Journalism Students Explore the Salton Sea
RCC’s Journalism program earned the 2021 Democracy and the Informed Citizen Emerging Journalist Fellowship, presented by the California Humanities in partnership with the Journalism Association of Community Colleges. Student journalists used funds from the Fellowship to explore the causes and effects of the Salton Sea.
Democracy and the Informed Citizen is designed to engage a broad cross-section of students in thoughtful connections between democracy and journalism. The initiative connects Pulitzer Prize-winning journalists with college students, provides hands-on media literacy training, and helps strengthen voices and views in public dialogue.
“Applying for this fellowship wouldn't have been possible without the commitment of the Viewpoints, staff,” Matt Schoenmann, Journalism specialist and Viewpoints advisor said.
This semester, beyond their usual coursework and reporting duties, four Viewpoints students: Erik Galicia, 2020-21 editor-in-chief; Leo Cabral, 2020-21 managing editor; Angel Peña, spring 2021 photo editor; and Cheetara Piry, spring 2021 news editor, worked collaboratively on the Cal Humanities project to write an article titled, “The Fight for California’s Great Lake."
Through extensive interviews with long-time local residents, historians, university researchers, and a county supervisor, the students covered topics including an historical perspective, environmental impacts, restoration plans, social justice, institutional racism, and health effects.
"It's been a privilege to participate in this fellowship,” Piry said. “Hopefully, it will amplify some of the local community's voices about the health disparities surrounding the Salton Sea that have been suppressed by institutionalized racism."
"Working for this fellowship not only allowed me to make some final awesome memories with my fellow Viewpoints editors before I transferred, but also allowed me to do my part in shining a light on the disparities surrounding one of the largest and most complicated issues in Southern California," Galicia said.
The students wrote in a social media post, “The Salton Sea, California’s largest lake, has been shrinking for years.

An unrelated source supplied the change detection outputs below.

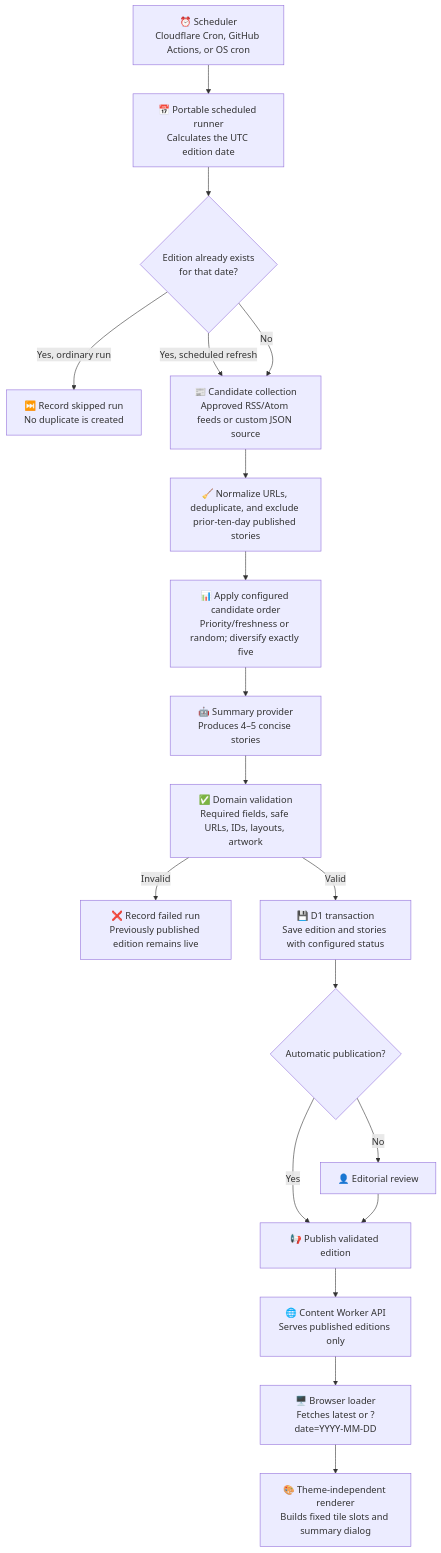
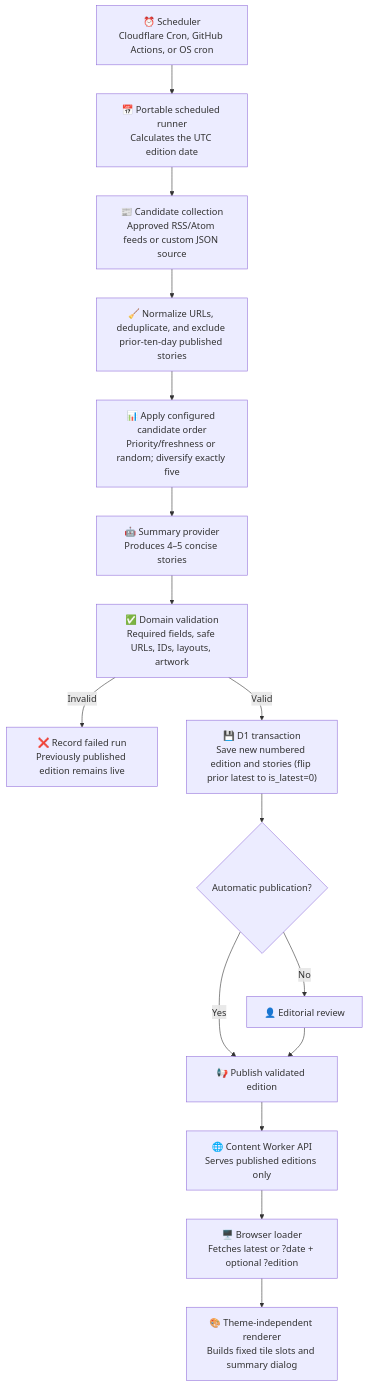
Before and after one commit to RadheCode/AINuggets: the diagram in docs/CONTENT_ENGINE.md, drawn with Mermaid. The commit also changed other lines of this file and 27 other files, not shown here.

First line of the commit message:
feat: support multi-edition per day plus SEO assets

````diff
--- a/docs/CONTENT_ENGINE.md
+++ b/docs/CONTENT_ENGINE.md
@@ -18,23 +18,19 @@
 ```mermaid
 flowchart TD
     A["⏰ Scheduler\nCloudflare Cron, GitHub Actions, or OS cron"] --> B["📅 Portable scheduled runner\nCalculates the UTC edition date"]
-    B --> C{"Edition already exists\nfor that date?"}
-
-        C -- "Yes, ordinary run" --> D["⏭️ Record skipped run\nNo duplicate is created"]
-        C -- "Yes, scheduled refresh" --> E
-        C -- "No" --> E["📰 Candidate collection\nApproved RSS/Atom feeds or custom JSON source"]
-    E --> F["🧹 Normalize URLs, deduplicate, and exclude prior-ten-day published stories"]
+        B --> E["📰 Candidate collection\nApproved RSS/Atom feeds or custom JSON source"]
+        E --> F["🧹 Normalize URLs, deduplicate, and exclude prior-ten-day published stories"]
     F --> G["📊 Apply configured candidate order\nPriority/freshness or random; diversify exactly five"]
     G --> H["🤖 Summary provider\nProduces 4–5 concise stories"]
     H --> I["✅ Domain validation\nRequired fields, safe URLs, IDs, layouts, artwork"]
 
     I -- "Invalid" --> J["❌ Record failed run\nPreviously published edition remains live"]
-    I -- "Valid" --> K["💾 D1 transaction\nSave edition and stories with configured status"]
+    I -- "Valid" --> K["💾 D1 transaction\nSave new numbered edition and stories (flip prior latest to is_latest=0)"]
     K --> L{"Automatic publication?"}
     L -- "Yes" --> M["📢 Publish validated edition"]
     L -- "No" --> Q["👤 Editorial review"] --> M
 
     M --> N["🌐 Content Worker API\nServes published editions only"]
-    N --> O["🖥️ Browser loader\nFetches latest or ?date=YYYY-MM-DD"]
+        N --> O["🖥️ Browser loader\nFetches latest or ?date + optional ?edition"]
     O --> P["🎨 Theme-independent renderer\nBuilds fixed tile slots and summary dialog"]
 ```
````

The toxic dust exposed in its growing shores is blown into surrounding areas — some of California’s most impoverished and neglected communities. As residents and organizers combat the disparities they face, scientists are looking for the link between the dust and asthma that could aid these communities in their fight. Sources agree that this fight is not just for a solution to the lake, but against institutional racism.”
"The reporting we did on the Salton Sea was enlightening and heartbreaking,” Cabral said. “I was happy to get to shine a light on the local disparities surrounding the Salton Sea, but there's always more work to be done.”
"It was a great experience," Peña said. "This fellowship shows just how important student journalism is."
"The students who participated in the fellowship exceeded expectations; the way they collaborated was most impressive,” Schoenmann said. “It's just flat out good journalism - from print to video, to the photos and website design."
"I am privileged to be able to co-advise such a talented team of journalists, who’ve produced amazing work,” Angela Burrell, Viewpoints advisor said.
RCC was one of eight California community colleges to receive the $11,000 Fellowship. Through the initiative, students collaborated with peers from participating colleges and had access to journalism mentors.
Democracy and the Informed Citizen Emerging Journalist Fellowship program is supported by the Andrew W. Mellon Foundation, and administered by the Federation of State Humanities Councils.
The Viewpoints article can be read at https://viewpointsonline.org/the-fight-for-californias-great-lake/